Greer was never a true series regular, but he turned up in dozens of Gunsmoke episodes from the late 50s through the late 60s as Wilbur Jonas, proprietor of Dodge City's general store. He appeared more often during the nine-year run of Little House on the Prairie as Walnut Grove's parson, the Rev. Alden. He was a semi-regular in Hank, a 1965-66 NBC sitcom, playing a college athletic coach who continually and unsuccessfully tried to recruit the title character to the track team after seeing him racing between classes (the show's gimmick setup having impoverished Hank attend classes in disguise to get a free education). He was one of the townsfolk in half a dozen episodes of The Ghost and Mrs. Muir in 1968. And he had another recurring role as another minister in the quirky 1992-96 series Picket Fences.

In addition to his many Little House appearances, Greer had roles in such 1970s series as Cannon, Barnaby Jones, The Rockford Files, The Manhunter, The Mod Squad, Ironside, Adam-12, Emergency, The Streets of San Francisco, The Incredible Hulk and the Saturday-morning super-hero adventure Shazam. He worked less often after Little House ended in 1983, with appearances in episodes of The Greatest American Hero, Starman, Werewolf, In the Heat of the Night, L.A. Law, Roseanne, Spin City and Diagnosis Murder. He was still working during the 2001-2002 season with a small recurring role in the WB network sitcom Maybe It's Me with Julia Sweeney and Fred Willard.

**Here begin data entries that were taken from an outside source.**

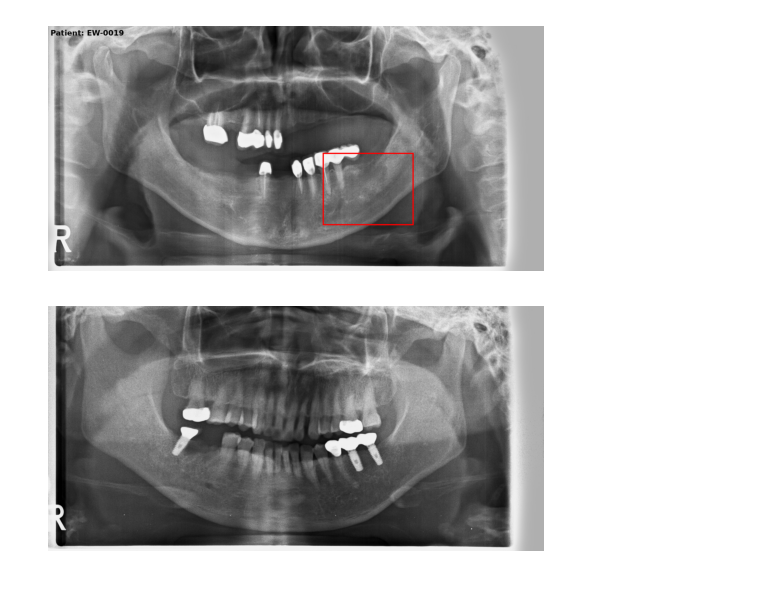
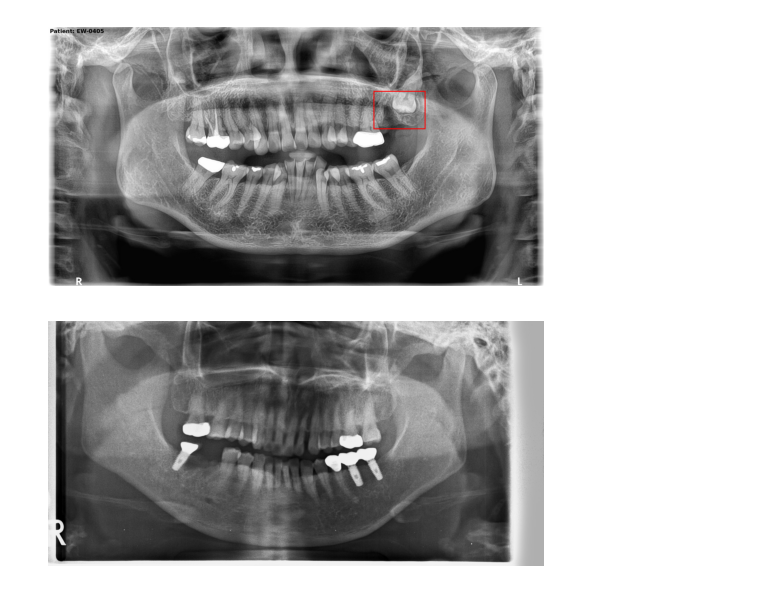
Before and after one commit to kimdj98/onj_, a Jupyter notebook: scripts/viz_PA_label.ipynb, the cells around one changed output. Saved outputs shown, nothing was run; the diff lists cells and outputs as text; code cells hidden in the pictures.

Commit message:
Create Panorama visualization code

```diff
--- a/scripts/viz_PA_label.ipynb
+++ b/scripts/viz_PA_label.ipynb
@@ -83,9 +83,9 @@ def viz(patient):
     plt.axis("off")  # Hide axis
     plt.show()
 # %%
-viz("EW-0019")
+viz("EW-0405")
 # %% [output]
-[figure, old version]
+[figure, new version]
 # %%
 def viz_wo_bbox(patient):
     """
```
Also changed, not shown: parts of 6 cells of this notebook.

His other movies — sometimes in parts so small they were uncredited — included "Father's Little Dividend," "We're Not Married," "Deadline U.S.A.," "Riot in Cell Block 11," "Million Dollar Mermaid," "The Seven Little Foys," "The Spirit of St. Louis," "I Want to Live," "It! The Terror from Beyond Space," "Palm Springs Weekend," "Roustabout," "The Cheyenne Social Club," "White Lightning," "Chu Chu and the Philly Flash" and 1997's Nicolas Cage starrer "Con Air."

Greer summed up his career as a supporting player in an Albany Times Union interview in 2000: "Every character actor, in their own little sphere, is the lead." Greer never married and left no survivors. He was buried near his Missouri home town.

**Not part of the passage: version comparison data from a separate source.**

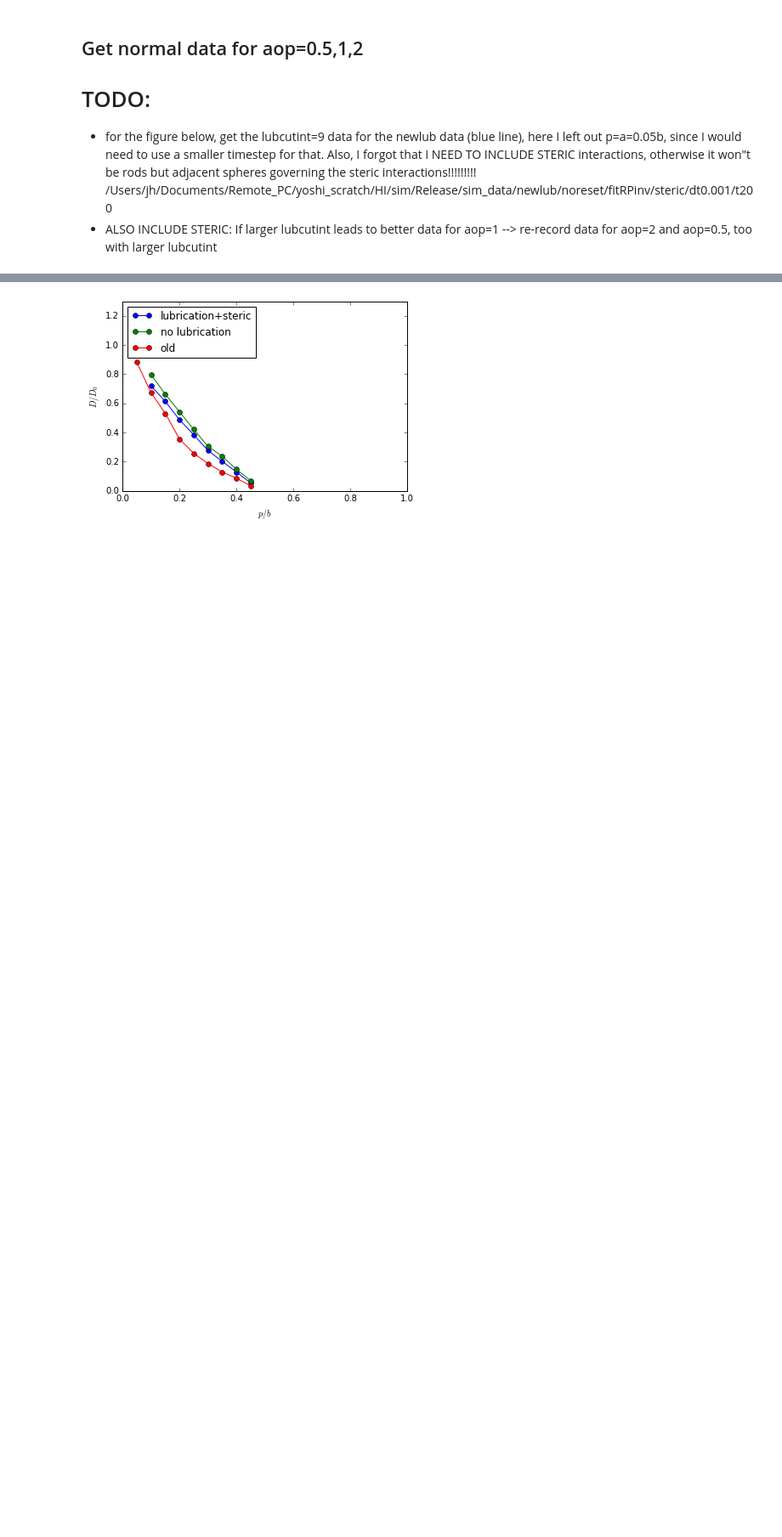
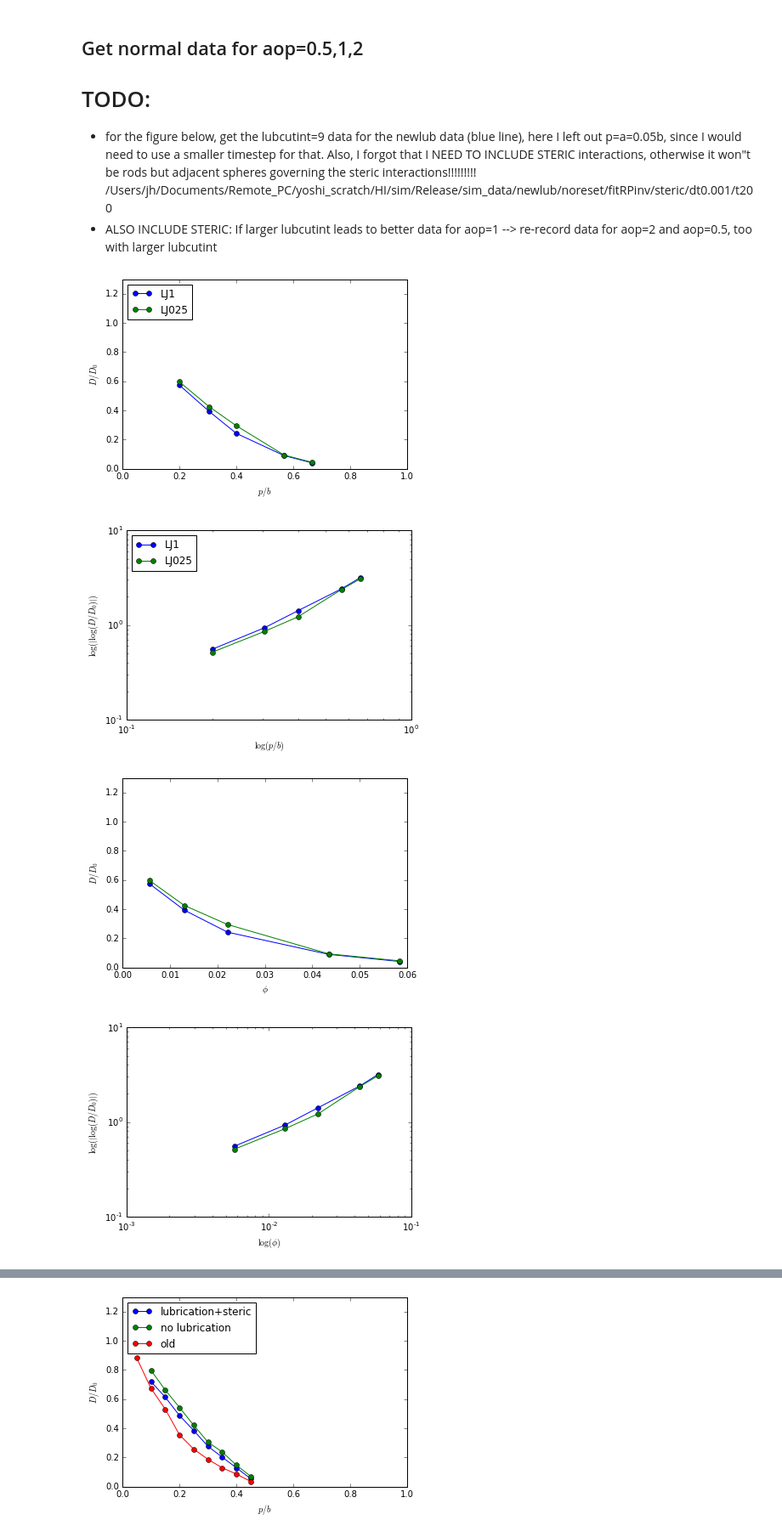
Before and after one commit to JohannHansing/iPythonNB, a Jupyter notebook: HIforBD/Figures.ipynb, the cells around one changed output, grey strips where cells are left out. Shown at 85% size. Saved outputs shown, nothing was run; the diff lists cells and outputs as text; code cells hidden in the pictures; blank space fills up the shorter version.

```diff
--- a/HIforBD/Figures.ipynb
+++ b/HIforBD/Figures.ipynb
@@ -20,7 +24,7 @@ def pltPrintPar():
 
 rootTP="/home/johann/Remote/imac"
 rootMAC="/Users/jh"
-root=rootMAC
+root=rootTP
 # %%
 # Function to plot D over p vary lub noLub data with fixed aop
 def plotDopvarylub(dataArrs,labels,loglog=False):
@@ -60,5 +64,5 @@ def plotDoPhivarylub(aop,dataArrs,labels,loglog=False):
             plt.xlabel("$\phi$")
             plt.ylabel("$D/D_0$")
     #plt.legend()
-    plt.legend(bbox_to_anchor=(0, 1), loc='upper left', ncol=1)
+    #plt.legend(bbox_to_anchor=(0, 1), loc='upper left', ncol=1)
     plt.show()
@@ -122,13 +172,17 @@ Error: File not found!
 ## D over p vary aop
 # %%
 # get polymer system data for different n with noLub
-def getDop_aop(aop,n=1,trigger='',system='',oldLub=False):
+def getDop_aop(aop,n=1,kop=0,u=0,trigger='',system='',oldLub=False):
     initfolder=root+"/Documents/workspace-cpp/SPS/Release/sim_data/noreset/fitRPinv/"+system
     if oldLub==True:
         initfolder=root+"/Documents/workspace-cpp/SPS/Release/sim_data/noreset_oldLubBadg/fitRPinv/"+system
     b=10*n
+    kstr='1.000' # needed in case of kop=0
     folder=initfolder
     data=[]
+    if u!=0 and kop!=0:
+        print("ERROR: if u!=0 you need to define kop!=0")
+        return
     if n==1:
         folder+="/"+trigger+"/dt0.001/t200/"
     else:
@@ -145,7 +199,10 @@ def getDop_aop(aop,n=1,trigger='',system='',oldLub=False):
         pdir='p'+pstr
         arel=(float(a)/10.)                 # make p value p/b
         prel=p/10.
-        file=os.path.join(folder,adir,'d0/b'+str(b),pdir,'k1.000/u0/InstantValues/linear_fit_parametersMSD.txt')
+        if kop!=0 and u!=0:
+            k=kop*p
+            kstr="{0:.3f}".format(k)
+        file=os.path.join(folder,adir,'d0/b'+str(b),pdir,'k'+kstr+'/u'+str(u)+'/InstantValues/linear_fit_parametersMSD.txt')
         #print(file)
         if os.path.isfile(file):
             #print(file)
@@ -160,3 +217,23 @@ def getDop_aop(aop,n=1,trigger='',system='',oldLub=False):
 - for the figure below, get the lubcutint=9 data for the newlub data (blue line), here I left out p=a=0.05b, since I would need to use a smaller timestep for that. Also, I forgot that I NEED TO INCLUDE STERIC interactions, otherwise it won"t be rods but adjacent spheres governing the steric interactions!!!!!!!!!
 /Users/jh/Documents/Remote_PC/yoshi_scratch/HI/sim/Release/sim_data/newlub/noreset/fitRPinv/steric/dt0.001/t200
 - ALSO INCLUDE STERIC: If larger lubcutint leads to better data for aop=1 --> re-record data for aop=2 and aop=0.5, too with larger lubcutint
+# %%
+aop=0.25
+datanL=getDop_aop(aop,trigger='noLub/steric',system='')
+dataLubnS=getDop_aop(aop,trigger='',system='')
+dataLubster=getDop_aop(aop,trigger='steric',system='')
+dataLJ1=getDop_aop(aop,trigger='LJ',system='')
+#dataLJ05=getDop_aop(aop,trigger='test/epsilon0.5/LJ',system='')
+dataLJ025=getDop_aop(aop,trigger='test/epsilon0.25/LJ',system='')
+# %%
+data=[dataLJ1]+[dataLJ025]
+labels=['LJ1','LJ025']
+plotDopvarylub(data,labels)
+plotDopvarylub(data,labels,loglog=True)
+plotDoPhivarylub(aop,data,labels)
+plotDoPhivarylub(aop,data,labels,loglog=True)
+# %% [output]
+[figure, added]
+[figure, added]
+[figure, added]
+[figure, added]
```
Also changed, not shown: parts of 8 cells of this notebook, 8 other files.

Dabbs Greer behind the pulpit in “Little House on the Prairie.”

Greer as the innocent man facing the electric chair in “Five Minutes to Doom” episode of “The Adventures of Superman.”

Jim Backus and Paul Stewart look on as Dabbs Greer, in uncredited role as a reporter, backs up editor Humphrey Bogart in “Deadline U.S.A.”

(20th Century-Fox, 1952).